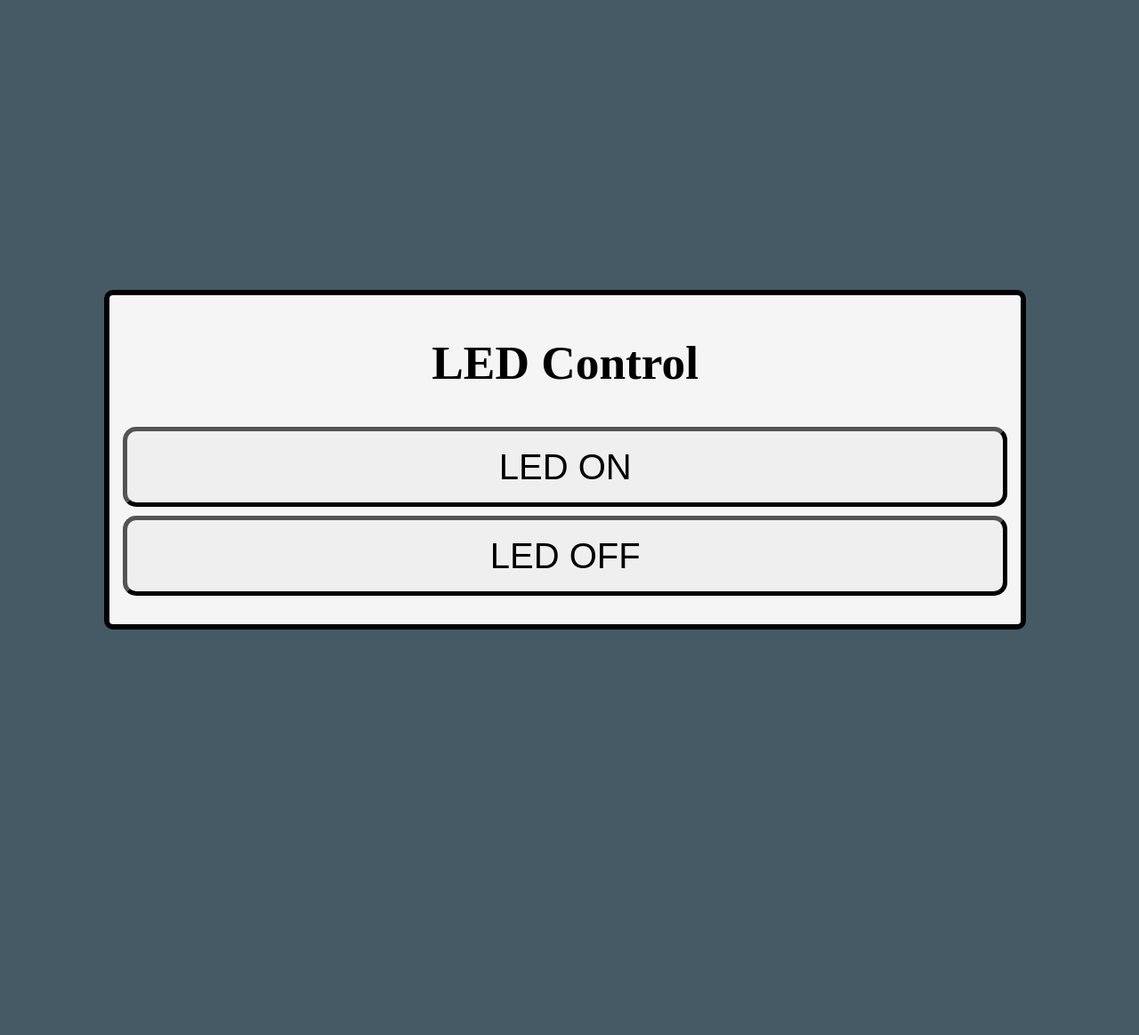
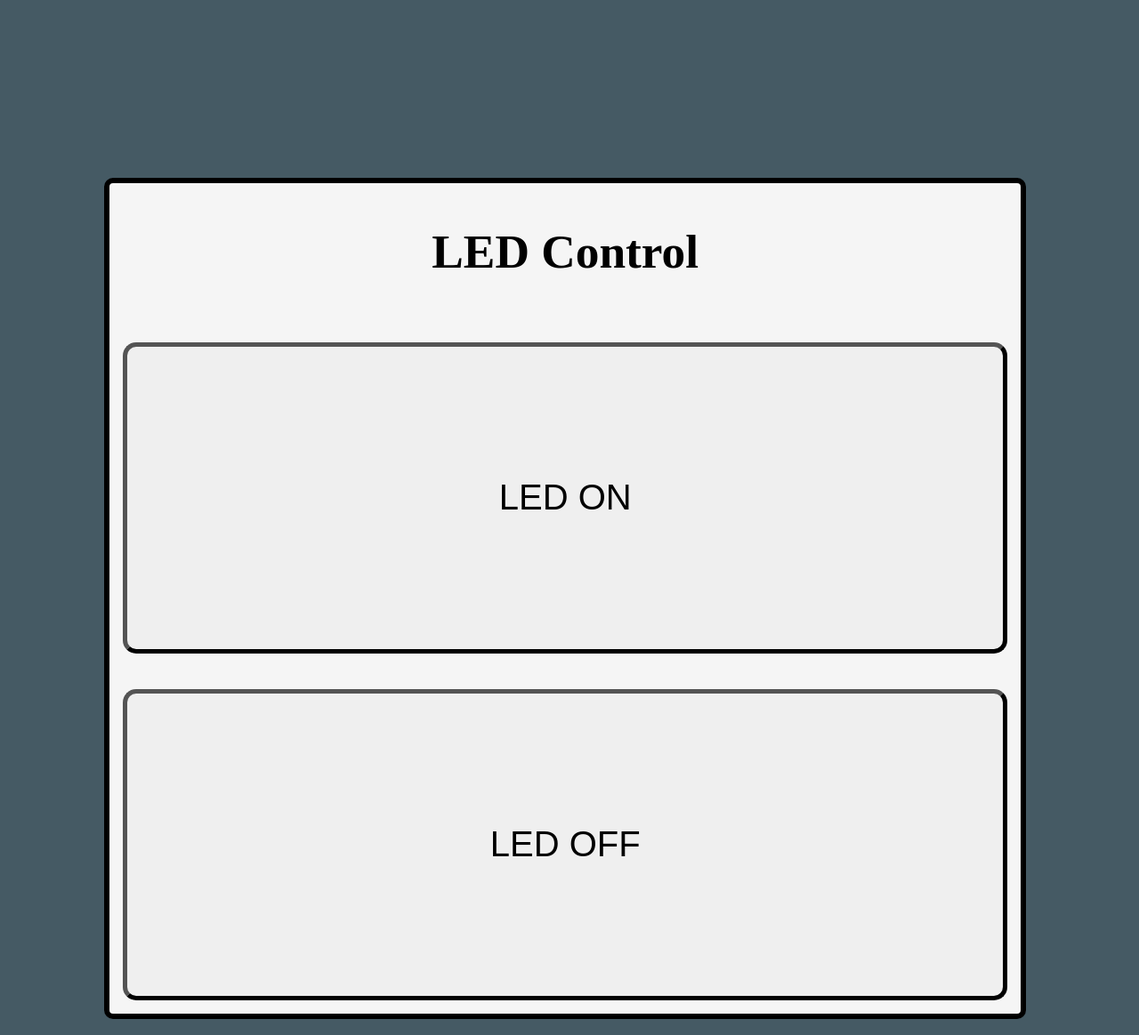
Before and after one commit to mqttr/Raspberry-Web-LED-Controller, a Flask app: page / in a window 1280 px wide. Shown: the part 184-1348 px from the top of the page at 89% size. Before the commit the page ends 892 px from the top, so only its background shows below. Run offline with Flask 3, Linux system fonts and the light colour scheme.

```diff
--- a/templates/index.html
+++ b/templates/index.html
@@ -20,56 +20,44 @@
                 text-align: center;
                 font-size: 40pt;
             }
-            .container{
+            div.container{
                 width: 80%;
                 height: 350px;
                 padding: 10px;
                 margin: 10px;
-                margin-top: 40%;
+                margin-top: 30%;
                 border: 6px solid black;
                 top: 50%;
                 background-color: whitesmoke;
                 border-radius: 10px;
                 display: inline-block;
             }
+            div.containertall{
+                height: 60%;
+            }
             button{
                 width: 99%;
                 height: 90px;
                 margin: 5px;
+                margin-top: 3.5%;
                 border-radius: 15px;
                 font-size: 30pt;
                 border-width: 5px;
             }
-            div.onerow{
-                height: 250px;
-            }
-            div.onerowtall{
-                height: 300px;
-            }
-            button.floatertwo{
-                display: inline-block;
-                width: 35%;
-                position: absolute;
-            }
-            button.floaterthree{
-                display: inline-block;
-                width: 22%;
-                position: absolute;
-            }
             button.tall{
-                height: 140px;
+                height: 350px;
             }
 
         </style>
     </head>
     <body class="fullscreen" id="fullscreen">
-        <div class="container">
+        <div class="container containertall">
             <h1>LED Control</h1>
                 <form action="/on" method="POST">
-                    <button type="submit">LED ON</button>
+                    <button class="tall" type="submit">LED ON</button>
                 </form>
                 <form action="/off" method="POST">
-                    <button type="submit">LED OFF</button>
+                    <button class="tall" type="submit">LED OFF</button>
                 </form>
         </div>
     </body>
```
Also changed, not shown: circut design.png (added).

■ Task goal: What you return should be all of the material above, exactly, and none of its pictures.

■ Result of the task:
Before and after one commit to mqttr/Raspberry-Web-LED-Controller, a Flask app: page / in a window 1280 px wide. Shown: the part 184-1348 px from the top of the page at 89% size. Before the commit the page ends 892 px from the top, so only its background shows below. Run offline with Flask 3, Linux system fonts and the light colour scheme.

```diff
--- a/templates/index.html
+++ b/templates/index.html
@@ -20,56 +20,44 @@
                 text-align: center;
                 font-size: 40pt;
             }
-            .container{
+            div.container{
                 width: 80%;
                 height: 350px;
                 padding: 10px;
                 margin: 10px;
-                margin-top: 40%;
+                margin-top: 30%;
                 border: 6px solid black;
                 top: 50%;
                 background-color: whitesmoke;
                 border-radius: 10px;
                 display: inline-block;
             }
+            div.containertall{
+                height: 60%;
+            }
             button{
                 width: 99%;
                 height: 90px;
                 margin: 5px;
+                margin-top: 3.5%;
                 border-radius: 15px;
                 font-size: 30pt;
                 border-width: 5px;
             }
-            div.onerow{
-                height: 250px;
-            }
-            div.onerowtall{
-                height: 300px;
-            }
-            button.floatertwo{
-                display: inline-block;
-                width: 35%;
-                position: absolute;
-            }
-            button.floaterthree{
-                display: inline-block;
-                width: 22%;
-                position: absolute;
-            }
             button.tall{
-                height: 140px;
+                height: 350px;
             }
 
         </style>
     </head>
     <body class="fullscreen" id="fullscreen">
-        <div class="container">
+        <div class="container containertall">
             <h1>LED Control</h1>
                 <form action="/on" method="POST">
-                    <button type="submit">LED ON</button>
+                    <button class="tall" type="submit">LED ON</button>
                 </form>
                 <form action="/off" method="POST">
-                    <button type="submit">LED OFF</button>
+                    <button class="tall" type="submit">LED OFF</button>
                 </form>
         </div>
     </body>
```
Also changed, not shown: circut design.png (added).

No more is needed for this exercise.